EzTix, a booking platform for tours, activities, events, and festivals has filed for bankruptcy. In an email shared with Tourpreneur, the Toronto based res-tech company informed its customers that EzTix ‘has entered into a bankruptcy protection program and as such will not be issuing any further refunds as the company is no longer operating.’
Earlier this summer, EzTIx came under heavy fire from tour operators over the delay in paying out refunds to its customers who canceled bookings due to COVID-19.
Many operators were furious that the company shut down all its social media accounts and accused EzTix of not communicating with them.
Why does a tour operator booking platform need to refund guests?
Some res tech companies such as EZTix are the merchant of record. That means the res tech is authorized to process payments and assumes all liabilities around those payments, including refunds.. This is handy for tour and activity operators who don’t want to deal with setting up and managing their own payment gateway and merchant account.’
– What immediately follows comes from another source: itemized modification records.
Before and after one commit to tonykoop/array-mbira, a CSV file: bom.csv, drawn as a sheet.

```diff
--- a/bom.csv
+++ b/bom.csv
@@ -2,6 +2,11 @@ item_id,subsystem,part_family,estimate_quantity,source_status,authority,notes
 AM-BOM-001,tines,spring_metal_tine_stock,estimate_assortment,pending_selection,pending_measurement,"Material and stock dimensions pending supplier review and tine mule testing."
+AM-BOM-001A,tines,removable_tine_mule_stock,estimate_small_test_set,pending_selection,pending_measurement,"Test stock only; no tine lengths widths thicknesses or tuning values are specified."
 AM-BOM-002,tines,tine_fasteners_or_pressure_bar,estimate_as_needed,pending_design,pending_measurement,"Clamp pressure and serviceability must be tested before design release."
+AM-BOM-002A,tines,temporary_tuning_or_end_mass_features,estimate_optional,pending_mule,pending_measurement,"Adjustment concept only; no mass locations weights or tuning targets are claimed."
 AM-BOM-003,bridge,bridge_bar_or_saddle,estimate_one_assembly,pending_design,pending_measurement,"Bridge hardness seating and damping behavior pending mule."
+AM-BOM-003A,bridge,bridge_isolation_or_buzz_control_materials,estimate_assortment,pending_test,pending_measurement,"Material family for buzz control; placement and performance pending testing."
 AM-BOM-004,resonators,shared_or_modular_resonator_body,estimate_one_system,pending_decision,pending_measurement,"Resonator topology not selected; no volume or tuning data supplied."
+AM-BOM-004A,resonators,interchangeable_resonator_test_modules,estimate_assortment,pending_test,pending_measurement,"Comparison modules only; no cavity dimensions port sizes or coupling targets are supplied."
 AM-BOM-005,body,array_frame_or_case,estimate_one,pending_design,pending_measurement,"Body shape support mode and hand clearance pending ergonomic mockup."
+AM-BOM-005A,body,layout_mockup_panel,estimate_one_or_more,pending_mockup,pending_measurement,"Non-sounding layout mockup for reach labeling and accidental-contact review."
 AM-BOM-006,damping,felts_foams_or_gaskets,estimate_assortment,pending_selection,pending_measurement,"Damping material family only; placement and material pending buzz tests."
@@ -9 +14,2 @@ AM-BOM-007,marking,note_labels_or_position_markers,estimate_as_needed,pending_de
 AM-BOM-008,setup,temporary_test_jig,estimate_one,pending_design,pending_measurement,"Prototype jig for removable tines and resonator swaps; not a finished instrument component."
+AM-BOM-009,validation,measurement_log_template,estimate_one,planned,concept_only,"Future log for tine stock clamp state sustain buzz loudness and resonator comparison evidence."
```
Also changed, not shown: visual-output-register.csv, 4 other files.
This meant thats those booking platforms who are the merchant of record are on the hook for issuing refunds for all the cancellations from the pandemic.’
EzTix CEO, Jeremy Mitchell explained to Tourpreneur back in August that ‘Under our former payment processing model, EzTix took on a considerable amount of risk as every booking processed on behalf of a third party equates to a line of credit being extended to that business.
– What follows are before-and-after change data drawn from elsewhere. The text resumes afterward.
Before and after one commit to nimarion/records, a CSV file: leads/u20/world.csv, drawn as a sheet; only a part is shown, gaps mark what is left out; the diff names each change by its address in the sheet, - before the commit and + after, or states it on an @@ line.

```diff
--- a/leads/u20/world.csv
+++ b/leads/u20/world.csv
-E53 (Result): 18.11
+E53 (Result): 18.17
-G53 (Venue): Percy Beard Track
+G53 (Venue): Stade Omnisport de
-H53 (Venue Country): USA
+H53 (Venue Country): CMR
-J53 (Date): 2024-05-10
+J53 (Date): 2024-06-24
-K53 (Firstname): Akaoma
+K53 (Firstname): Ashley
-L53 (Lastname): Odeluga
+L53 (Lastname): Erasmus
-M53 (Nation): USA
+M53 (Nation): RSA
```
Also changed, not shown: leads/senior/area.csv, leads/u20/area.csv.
This is because should a business not provide the service they are selling, EzTix is ultimately responsible for the value of that ticket for a period of 6 months after purchase.
Tour and event operators were paid out weekly for their sales, not on completed events once they have actually earned the revenue. Prior to the pandemic we saw this as an acceptable level of risk.’
Mitchell outlined, four factors that impeded his company from refunding quickly, one of which laid the blame at their payment processor for having a cap on the amount of refunds it could issue in any one day.
Mitchell also argued that there is a ‘massive debt owed to EzTix by tour operators due to refunds they had initiate
d without the funds to back up those refunds.’
‘This is the very reason there are limits on payment processing accounts. There are great players out there in the tour operator industry who responsibly manage their businesses and ensure that they do not spend their revenue before it’s earned (when the tour happens), but unfortunately, a very large portion of our client base had spent their funds and therefore had no ability to repay EzTix for the refunds that must be processed.’
How has this affected EzTix customers?
Leslie Padro, CEO of food tour operator Global Flavors told Tourpreneur that she ‘is chasing down $12k Eztix has owed us since March 2020.’
“When we received no answers from EzTIx we switched over to FareHarbor. EzTix then kicked us out of their system so we were unable to see which customers had been refunded and who had not. EzTix advised guests to open chargebacks and again we have no record of who requested that with their credit card company.”
EzTix advises its customers that ‘should you wish to refund those ticket buyers directly you are welcome to. Should you decide to do that, you may provide us proof of those refunds and we will in turn add your claim to the bankruptcy proceedings that will likely be resolved in August of next year.’
We will await any claim you may choose to make once proof of any refunds is provided. Otherwise unfortunately we are not able to assist any further on this matter.’
Padro’ss advice to other tour operators is to always hold a reserve in a bank account for refunds.
As of December 17th 2020, the EzTix website is still live with no warning that the company has filed for bankruptcy.
Confused about reservation platforms for Tour Operators? Check out the Arival Guide to Res System Pricing.